Massimo to the Max Massimo Pallottelli, the Roman chef who brought San Antonio its most authentic Italian restaurant, now has new digs that match the quality of his menu. Slickly dramatic, Massimo Ristorante Italiano uses every design trick in the book to seduce you: walls painted a deep, tawny gold; “ancient” frescoes; imposing statuary; and a rustic, deeply carved buffet table. Am I won over? Of course. And the food’s as good as ever. My favorite stuzzichini (light bites) still come from the lavish antipasti spread, with its changing selection of herbed olives, crisp puff pastry “sandwiches” filled with pâté, filo breadsticks sprinkled with bacon bits, fagioli e cipolle salad (cannellini beans and chopped onion drizzled with olive oil), and the like. From the menu, I order risotto or the homemade pasta del giorno (the squid-ink tagliatelle is as delicate as tissue). Desserts, such as the panna cotta (above), always tempt, but I think it’s more fun to finish with a drink in the Ferrari-red bar. That’s the place for a serious seduction.
- Inside the Story of How H-E-B Planned for the Pandemic
- Joe Exotic: A Dark Journey Into the World of a Man Gone Wild
- Why I’m Not Going to South Padre Island
- U.S. Hospitals Have a Ventilator Shortage.
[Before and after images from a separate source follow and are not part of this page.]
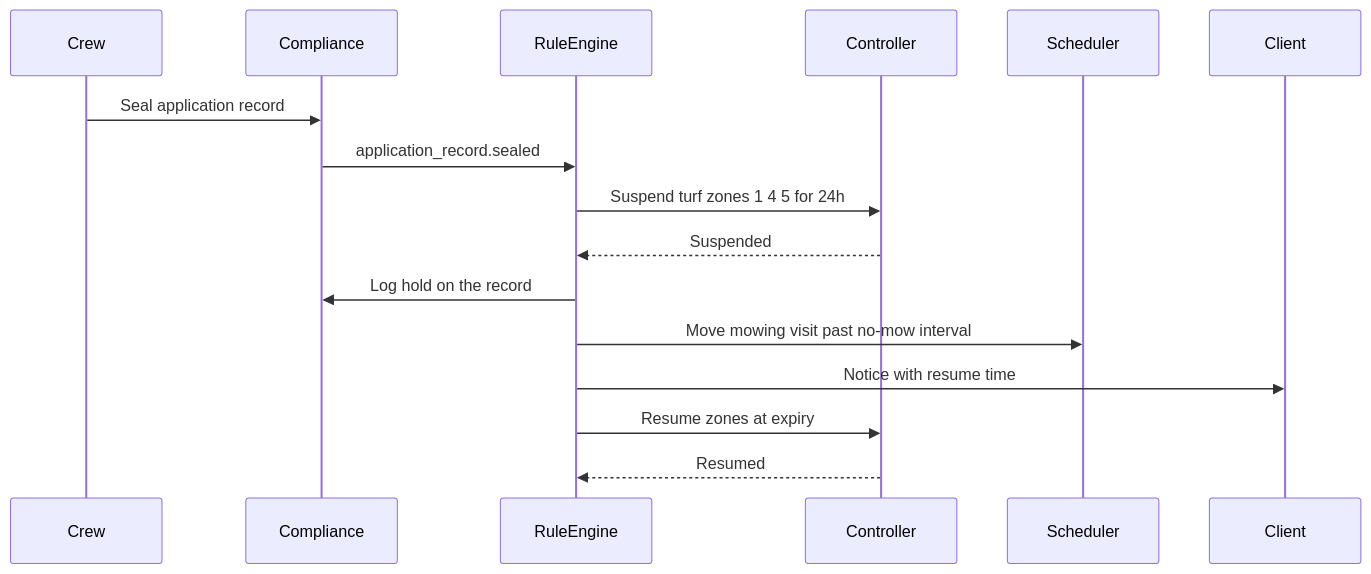
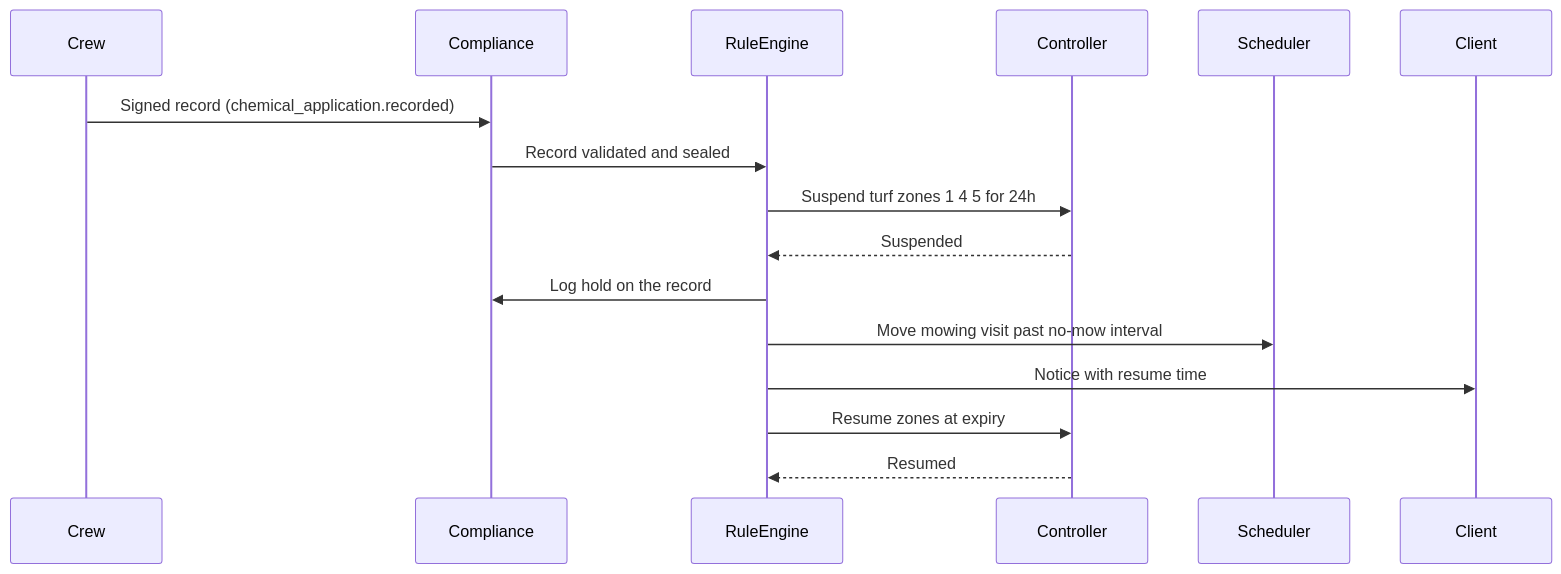
One commit to jdinard/landscape changed diagram 16 of 23 in docs/14-service-line-modules.md. Above: the diagram before and after it, drawn with Mermaid. The commit also changed other lines of this file and 20 other files, not shown here.

````diff
--- a/docs/14-service-line-modules.md
+++ b/docs/14-service-line-modules.md
@@ -1449,18 +1449,18 @@
 ```mermaid
 sequenceDiagram
     participant Crew
     participant Compliance
     participant Rules as RuleEngine
     participant Ctrl as Controller
     participant Sched as Scheduler
     participant Client
-    Crew->>Compliance: Seal application record
-    Compliance->>Rules: application_record.sealed
+    Crew->>Compliance: Signed record (chemical_application.recorded)
+    Compliance->>Rules: Record validated and sealed
     Rules->>Ctrl: Suspend turf zones 1 4 5 for 24h
     Ctrl-->>Rules: Suspended
     Rules->>Compliance: Log hold on the record
     Rules->>Sched: Move mowing visit past no-mow interval
     Rules->>Client: Notice with resume time
     Rules->>Ctrl: Resume zones at expiry
     Ctrl-->>Rules: Resumed
 ```
````
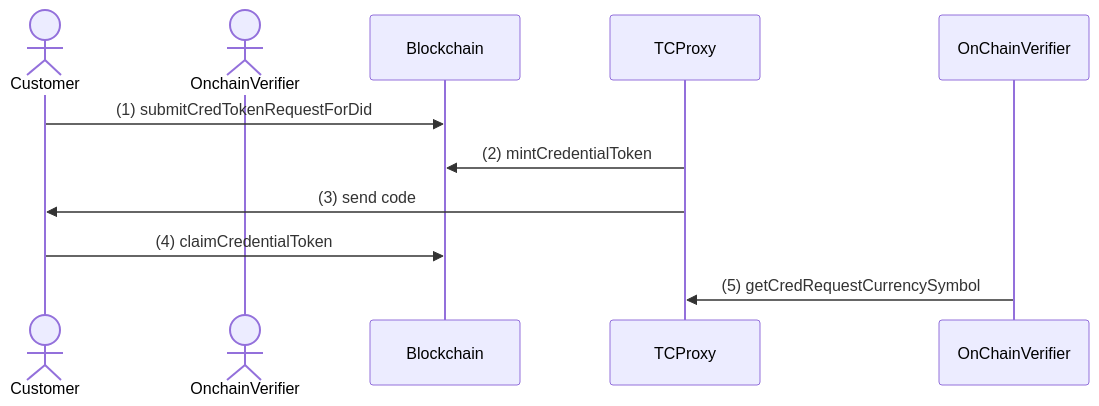
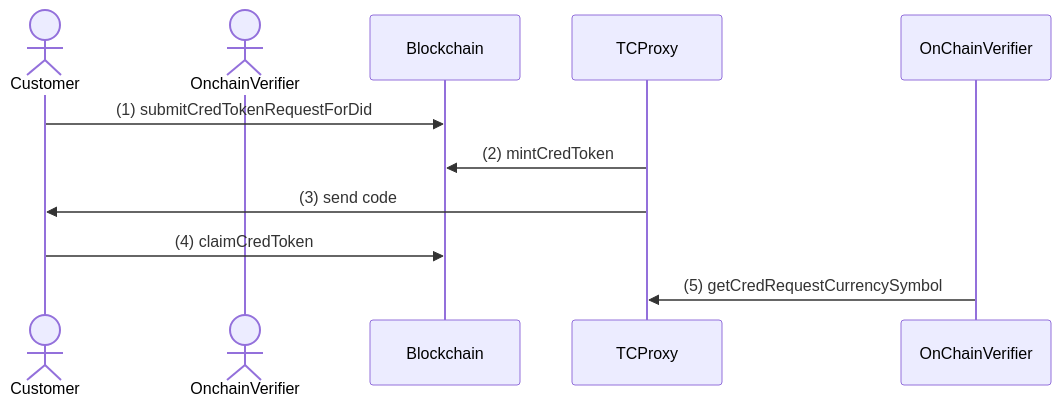
Before and after one commit to zakaio/cardano-tokens-and-credentials: the fourth of 6 diagrams in docs/Flow.md, drawn with Mermaid. The commit also changed other lines of this file, not shown here.

````diff
--- a/docs/Flow.md
+++ b/docs/Flow.md
@@ -58,12 +58,12 @@
 ```mermaid
 sequenceDiagram
 actor Customer
 actor OnchainVerifier
 
 Customer ->> Blockchain: (1) submitCredTokenRequestForDid
-TCProxy ->> Blockchain: (2) mintCredentialToken 
+TCProxy ->> Blockchain: (2) mintCredToken 
 TCProxy ->> Customer: (3)  send code
-Customer ->> Blockchain: (4)  claimCredentialToken
+Customer ->> Blockchain: (4)  claimCredToken
 
 OnChainVerifier ->> TCProxy: (5)  getCredRequestCurrencySymbol
 ```
````
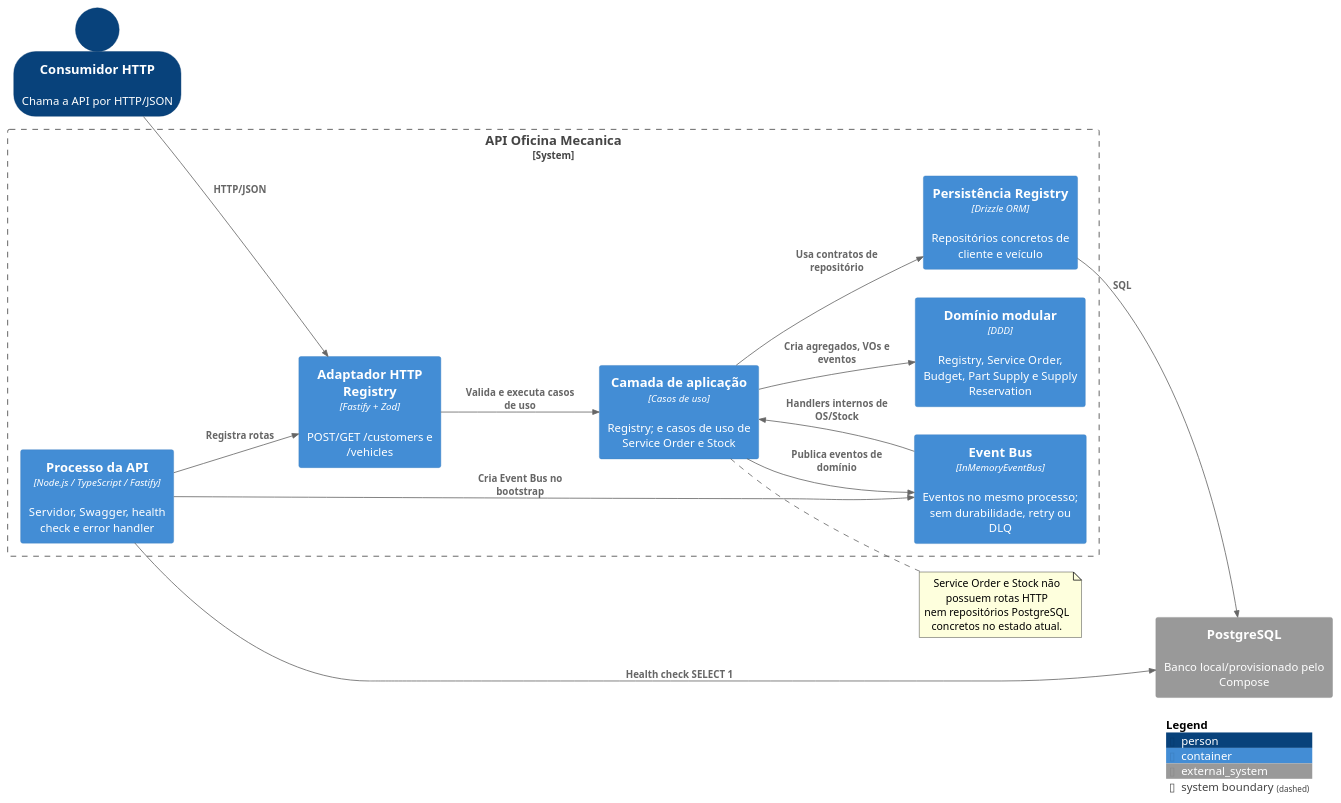
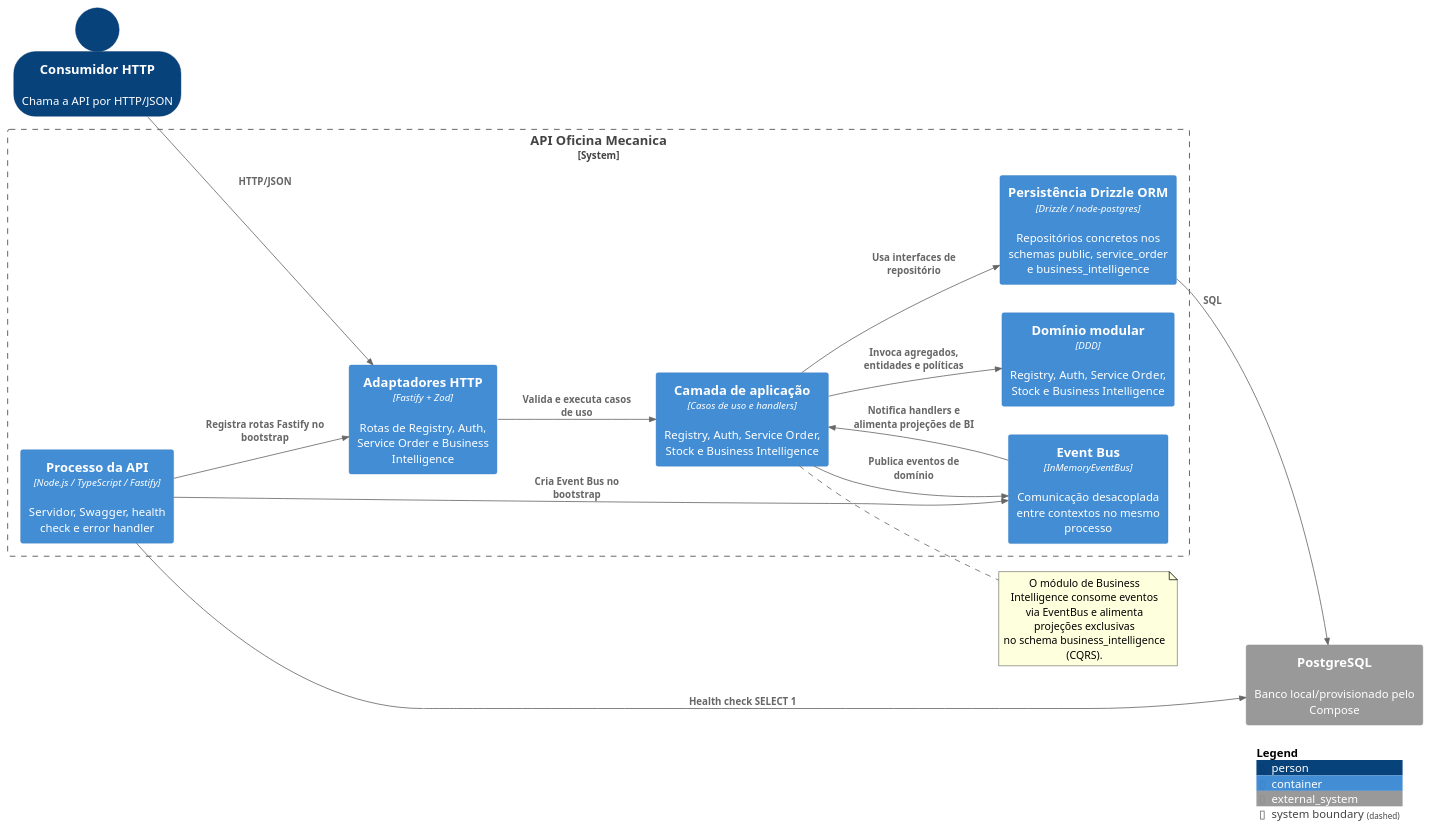
Before and after one commit to 15soat-fiap-45/api.mecanica: the diagram in docs/plantuml/c4-containers.puml, drawn with PlantUML. The commit also changed 10 other files, not shown here.

Commit message:
docs(bi): add complete documentation, ADR and PlantUML diagrams for BI module

```diff
--- a/docs/plantuml/c4-containers.puml
+++ b/docs/plantuml/c4-containers.puml
@@ -1,34 +1,35 @@
 @startuml C4 Containers - API Oficina Mecanica
 !include https://raw.githubusercontent.com/plantuml-stdlib/C4-PlantUML/master/C4_Container.puml
 LAYOUT_LEFT_RIGHT()
 SHOW_PERSON_OUTLINE()
 
 Person(client, "Consumidor HTTP", "Chama a API por HTTP/JSON")
 
 System_Boundary(system, "API Oficina Mecanica") {
     Container(api, "Processo da API", "Node.js / TypeScript / Fastify", "Servidor, Swagger, health check e error handler")
-    Container(registry_http, "Adaptador HTTP Registry", "Fastify + Zod", "POST/GET /customers e /vehicles")
-    Container(application, "Camada de aplicação", "Casos de uso", "Registry; e casos de uso de Service Order e Stock")
-    Container(domain, "Domínio modular", "DDD", "Registry, Service Order, Budget, Part Supply e Supply Reservation")
-    Container(event_bus, "Event Bus", "InMemoryEventBus", "Eventos no mesmo processo; sem durabilidade, retry ou DLQ")
-    Container(drizzle, "Persistência Registry", "Drizzle ORM", "Repositórios concretos de cliente e veículo")
+    Container(http_adapters, "Adaptadores HTTP", "Fastify + Zod", "Rotas de Registry, Auth, Service Order e Business Intelligence")
+    Container(application, "Camada de aplicação", "Casos de uso e handlers", "Registry, Auth, Service Order, Stock e Business Intelligence")
+    Container(domain, "Domínio modular", "DDD", "Registry, Auth, Service Order, Stock e Business Intelligence")
+    Container(event_bus, "Event Bus", "InMemoryEventBus", "Comunicação desacoplada entre contextos no mesmo processo")
+    Container(drizzle, "Persistência Drizzle ORM", "Drizzle / node-postgres", "Repositórios concretos nos schemas public, service_order e business_intelligence")
 }
 System_Ext(postgres, "PostgreSQL", "Banco local/provisionado pelo Compose")
 
-Rel(client, registry_http, "HTTP/JSON")
-Rel(registry_http, application, "Valida e executa casos de uso")
-Rel(application, domain, "Cria agregados, VOs e eventos")
-Rel(application, drizzle, "Usa contratos de repositório")
+Rel(client, http_adapters, "HTTP/JSON")
+Rel(http_adapters, application, "Valida e executa casos de uso")
+Rel(application, domain, "Invoca agregados, entidades e políticas")
+Rel(application, drizzle, "Usa interfaces de repositório")
 Rel(drizzle, postgres, "SQL")
 Rel(application, event_bus, "Publica eventos de domínio")
-Rel(event_bus, application, "Handlers internos de OS/Stock")
-Rel(api, registry_http, "Registra rotas")
+Rel(event_bus, application, "Notifica handlers e alimenta projeções de BI")
+Rel(api, http_adapters, "Registra rotas Fastify no bootstrap")
 Rel(api, event_bus, "Cria Event Bus no bootstrap")
 Rel(api, postgres, "Health check SELECT 1")
 
 note right of application
-    Service Order e Stock não possuem rotas HTTP
-    nem repositórios PostgreSQL concretos no estado atual.
+    O módulo de Business Intelligence consome eventos
+    via EventBus e alimenta projeções exclusivas
+    no schema business_intelligence (CQRS).
 end note
 SHOW_LEGEND()
 @enduml
```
A Team of Rice Engineers Say They Have a Solution.
- “It’s Going to Be Three Months of Purgatory—If We’re Lucky”